|Dear gents (and ladies): |
After months of research, design and engineering, testing, and a little website building, the DIY rear disc brake conversion is finally ready. Here is the link to step-by-step photos, parts list, the works.
Here is the link to the conversion procedure, which is located under the 'projects' drop-down menu:
|Interesting conversion Joel, and nicely presented!|
The only problem for the UK (and Europe ?) markets is that the Nissan was fairly rare over here, so those parts are not going to be readily available. Unless the components were fitted to different European Nissan models, or another brand's callipers are of equivalent dimensions.
Nice clear instructions though.
A quick wiki and the Nissan Sentra might have been sold here (UK) as the Nissan Sunny.
Probably need a trip to a breakers yard (see, didn't call it a junkyard or salvage yard !!) to confirm that.
I think I'd be looking for a machine shop or a mate with a lathe to open up the centre bore of the disc, but otherwise very tempted, likely more so when I get my souped up cylinder head back from Peter Burgess !!!
|Long time since l saw a Nissan Sunny in a pre-loved car dismantling emporium. Although l think Hyundai may have inherited the mechanical designs ?|
|I think this is definitely a US-centric idea. I'm glad he sorted the details and presented it well. I would likely do mine a bit different, but that is the beauty to his approach. He is providing the difficult bit (the adapters) at a reasonable price for the guys that like to DIY, but are not quite capable of machining/making the adapter portion. |
Joel, you should post this in the buy/sell/trade section of the MGExperience and on the Britishcarforum
|Guy & Malc -|
First, thank you for the comments. Very helpful. Guy, 'pre-loved car dismantling emporium' may find itself onto the website.
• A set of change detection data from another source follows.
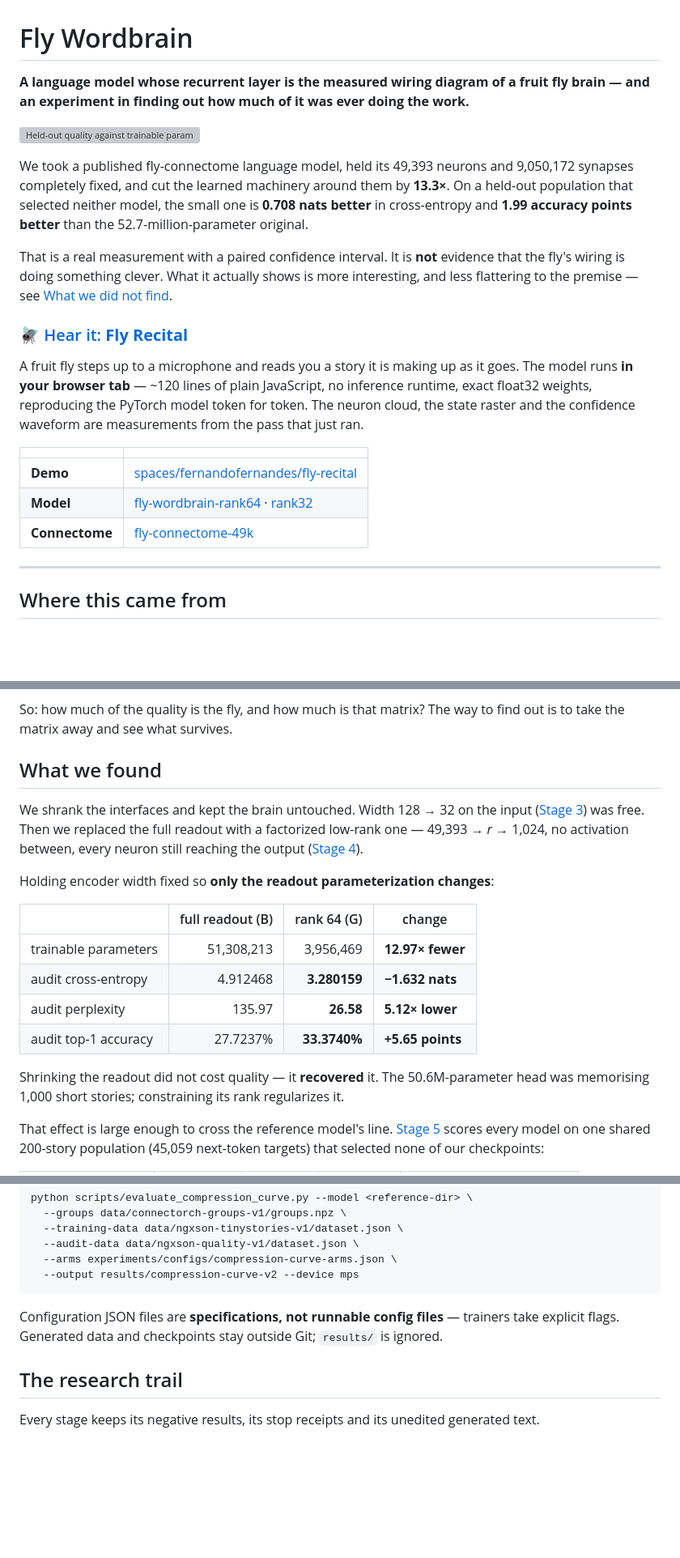
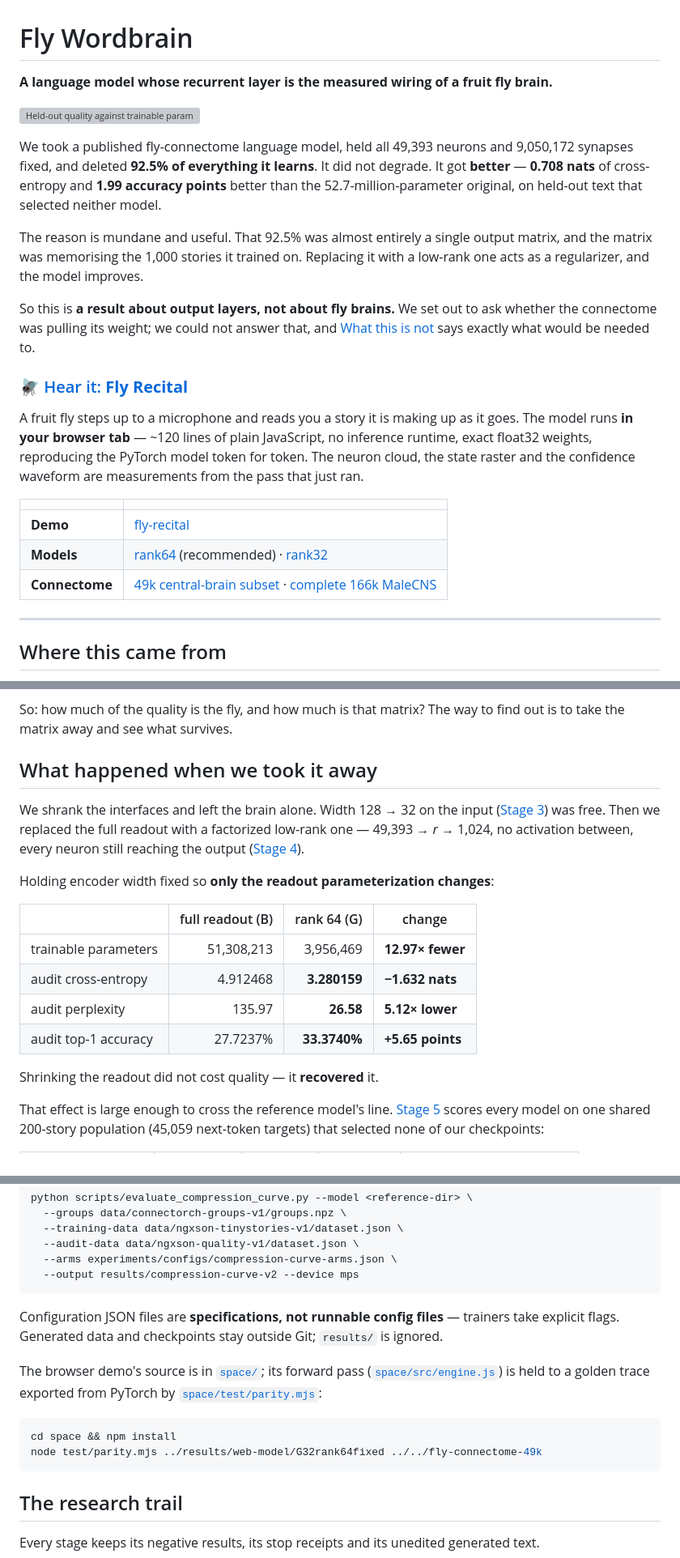
Before and after one commit to fernando-neto-ai/fly-wordbrain, a Markdown page: README.md, 3 parts joined by grey strips. Shown at 81% size. GitHub-like rendering; blank space fills up the shorter version; grey boxes are pictures that could not be loaded.

````diff
--- a/README.md
+++ b/README.md
@@ -1,18 +1,21 @@
 # Fly Wordbrain
 
-**A language model whose recurrent layer is the measured wiring diagram of a fruit fly
-brain — and an experiment in finding out how much of it was ever doing the work.**
+**A language model whose recurrent layer is the measured wiring of a fruit fly brain.**
 
 ![Held-out quality against trainable parameter count](experiments/05-shared-population/figures/compression-curve.png)
 
-We took a published fly-connectome language model, held its 49,393 neurons and 9,050,172
-synapses completely fixed, and cut the learned machinery around them by **13.3×**. On a
-held-out population that selected neither model, the small one is **0.708 nats better** in
-cross-entropy and **1.99 accuracy points better** than the 52.7-million-parameter original.
+We took a published fly-connectome language model, held all 49,393 neurons and 9,050,172
+synapses fixed, and deleted **92.5% of everything it learns**. It did not degrade. It got
+**better** — **0.708 nats** of cross-entropy and **1.99 accuracy points** better than the
+52.7-million-parameter original, on held-out text that selected neither model.
 
-That is a real measurement with a paired confidence interval. It is **not** evidence that
-the fly's wiring is doing something clever. What it actually shows is more interesting, and
-less flattering to the premise — see [What we did not find](#what-we-did-not-find).
+The reason is mundane and useful. That 92.5% was almost entirely a single output matrix,
+and the matrix was memorising the 1,000 stories it trained on. Replacing it with a low-rank
+one acts as a regularizer, and the model improves.
+
+So this is **a result about output layers, not about fly brains.** We set out to ask whether
+the connectome was pulling its weight; we could not answer that, and
+[What this is not](#what-this-is-not) says exactly what would be needed to.
 
 ### 🪰 [Hear it: **Fly Recital**](https://huggingface.co/spaces/fernandofernandes/fly-recital)
 
@@ -23,9 +26,9 @@ state raster and the confidence waveform are measurements from the pass that jus
 
 | | |
 |---|---|
-| **Demo** | [spaces/fernandofernandes/fly-recital](https://huggingface.co/spaces/fernandofernandes/fly-recital) |
-| **Model** | [fly-wordbrain-rank64](https://huggingface.co/fernandofernandes/fly-wordbrain-rank64) · [rank32](https://huggingface.co/fernandofernandes/fly-wordbrain-rank32) |
-| **Connectome** | [fly-connectome-49k](https://huggingface.co/datasets/fernandofernandes/fly-connectome-49k) |
+| **Demo** | [fly-recital](https://huggingface.co/spaces/fernandofernandes/fly-recital) |
+| **Models** | [rank64](https://huggingface.co/fernandofernandes/fly-wordbrain-rank64) (recommended) · [rank32](https://huggingface.co/fernandofernandes/fly-wordbrain-rank32) |
+| **Connectome** | [49k central-brain subset](https://huggingface.co/datasets/fernandofernandes/fly-connectome-49k) · [complete 166k MaleCNS](https://huggingface.co/datasets/fernandofernandes/fly-connectome-malecns-166k) |
 
 ---
 
@@ -69,9 +72,9 @@ model learns is one 1024 × 49,393 output matrix** bolted onto the brain.
 So: how much of the quality is the fly, and how much is that matrix? The way to find out is
 to take the matrix away and see what survives.
 
-## What we found
+## What happened when we took it away
 
-We shrank the interfaces and kept the brain untouched. Width 128 → 32 on the input
+We shrank the interfaces and left the brain alone. Width 128 → 32 on the input
 ([Stage 3](experiments/03-encoder-compression/README.md)) was free. Then we replaced the
 full readout with a factorized low-rank one — 49,393 → *r* → 1,024, no activation between,
 every neuron still reaching the output
@@ -86,8 +89,7 @@ Holding encoder width fixed so **only the readout parameterization changes**:
 | audit perplexity | 135.97 | **26.58** | **5.12× lower** |
 | audit top-1 accuracy | 27.7237% | **33.3740%** | **+5.65 points** |
 
-Shrinking the readout did not cost quality — it **recovered** it. The 50.6M-parameter head
-was memorising 1,000 short stories; constraining its rank regularizes it.
+Shrinking the readout did not cost quality — it **recovered** it.
 
 That effect is large enough to cross the reference model's line.
 [Stage 5](experiments/05-shared-population/README.md) scores every model on one shared
@@ -233,6 +231,15 @@ python scripts/evaluate_compression_curve.py --model <reference-dir> \
 Configuration JSON files are **specifications, not runnable config files** — trainers take
 explicit flags. Generated data and checkpoints stay outside Git; `results/` is ignored.
 
+The browser demo's source is in [`space/`](space/README.md); its forward pass
+([`space/src/engine.js`](space/src/engine.js)) is held to a golden trace exported from
+PyTorch by [`space/test/parity.mjs`](space/test/parity.mjs):
+
+```bash
+cd space && npm install
+node test/parity.mjs ../results/web-model/G32rank64fixed ../../fly-connectome-49k
+```
+
 ## The research trail
 
 Every stage keeps its negative results, its stop receipts and its unedited generated text.
````
Also changed, not shown: other parts of README.md (+74 -87 lines).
I love it.
As for parts availability, I did not mean to leave out folks in the UK, Australia, New Zealand, Germany, France (and elsewhere). My thought was that you chaps (and people who don't frequent pre-loved car dismantling emporiums) could order rebuilt Sentra/200SX calipers, rotors, hoses, and pads from on-line parts houses. Of course, that pushes the cost to around 50% of the cheapest UK-centered alternative, which requires welding.
Also, the calipers and rotors won't need service for at least a decade (I have a car with 250,000 miles whose calipers don't leak), so I rationalized that the difficulty of quickly obtaining, say, a rebuild kit wouldn't be a huge obstacle.
That said, I will research cross-referenced part numbers, as you suggest. I would like to enable the lowest-possible conversion cost for folks on your side of the pond, too. A quick look at a couple of Sunny model calipers, like the 1990-95 GTI, look similar but not identical. I may order one and bolt it on to see what's what.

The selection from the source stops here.